Data for this exercise:
/---
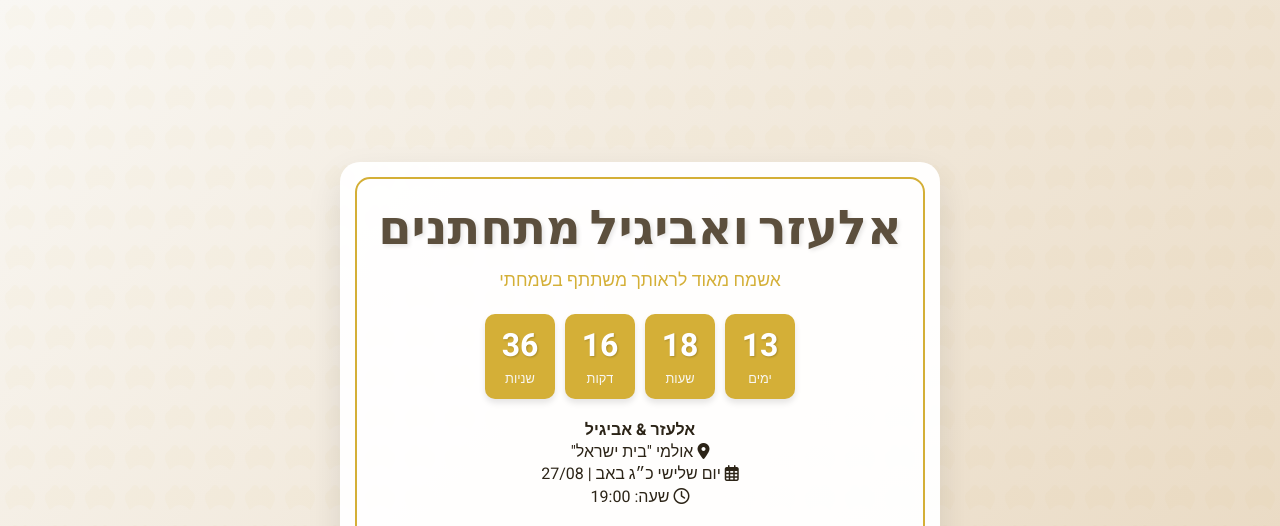
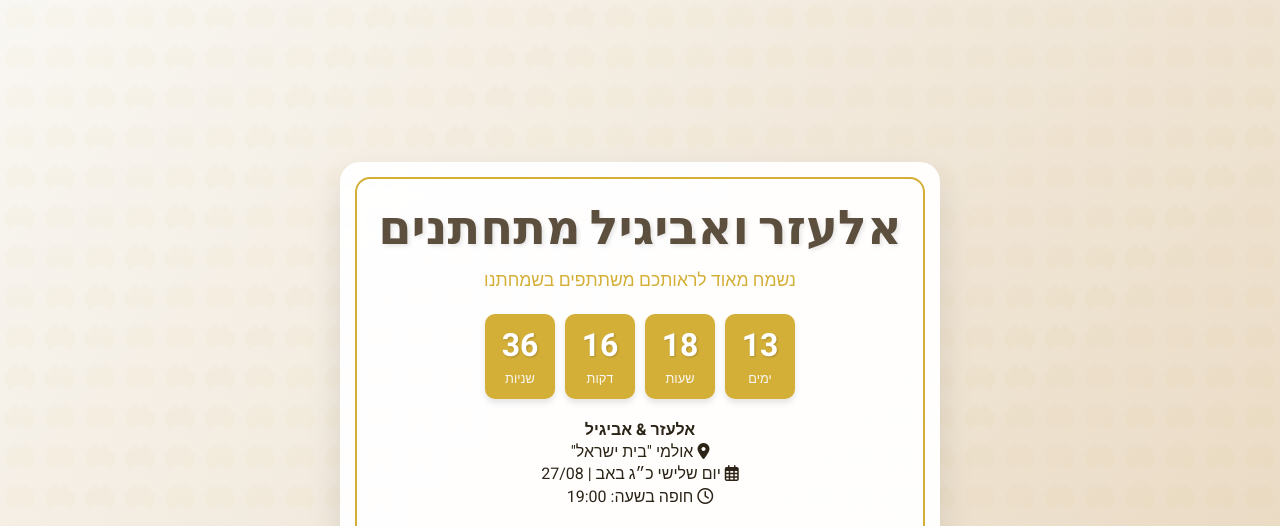
Before and after one commit to elazar-avigail/wedding-invitation, a plain HTML site: page index.html in a window 1280 px wide. Shown: the top 526 px of the page. Drawn offline with Linux system fonts and the light colour scheme.

Commit message:
Update index.html

```diff
--- a/index.html
+++ b/index.html
@@ -213,7 +213,7 @@
   <div class="container">
     <div class="decorative-border"></div>
     <h1>אלעזר ואביגיל מתחתנים</h1>
-    <p class="subtitle">אשמח מאוד לראותך משתתף בשמחתי</p>
+    <p class="subtitle">נשמח מאוד לראותכם משתתפים בשמחתנו</p>
     <div class="countdown">
       <div class="countdown-item">
         <span class="countdown-value" id="days">00</span>
@@ -236,7 +236,7 @@
       <p><strong>אלעזר & אביגיל</strong></p>
       <p><i class="fas fa-map-marker-alt"></i> אולמי "בית ישראל"</p>
       <p><i class="far fa-calendar-alt"></i> יום שלישי כ״ג באב | 27/08</p>
-      <p><i class="far fa-clock"></i> שעה: 19:00</p>
+      <p><i class="far fa-clock"></i> חופה בשעה: 19:00</p>
     </div>
     <div class="links">
       <a href="https://calendar.app.google/cnznLDhcKnmsjuoN7" class="btn" target="_blank">
```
\---
Work task: Output the material word for word. Pictures do not go in.

Written reply:
Before and after one commit to elazar-avigail/wedding-invitation, a plain HTML site: page index.html in a window 1280 px wide. Shown: the top 526 px of the page. Drawn offline with Linux system fonts and the light colour scheme.

Commit message:
Update index.html

```diff
--- a/index.html
+++ b/index.html
@@ -213,7 +213,7 @@
   <div class="container">
     <div class="decorative-border"></div>
     <h1>אלעזר ואביגיל מתחתנים</h1>
-    <p class="subtitle">אשמח מאוד לראותך משתתף בשמחתי</p>
+    <p class="subtitle">נשמח מאוד לראותכם משתתפים בשמחתנו</p>
     <div class="countdown">
       <div class="countdown-item">
         <span class="countdown-value" id="days">00</span>
@@ -236,7 +236,7 @@
       <p><strong>אלעזר & אביגיל</strong></p>
       <p><i class="fas fa-map-marker-alt"></i> אולמי "בית ישראל"</p>
       <p><i class="far fa-calendar-alt"></i> יום שלישי כ״ג באב | 27/08</p>
-      <p><i class="far fa-clock"></i> שעה: 19:00</p>
+      <p><i class="far fa-clock"></i> חופה בשעה: 19:00</p>
     </div>
     <div class="links">
       <a href="https://calendar.app.google/cnznLDhcKnmsjuoN7" class="btn" target="_blank">
```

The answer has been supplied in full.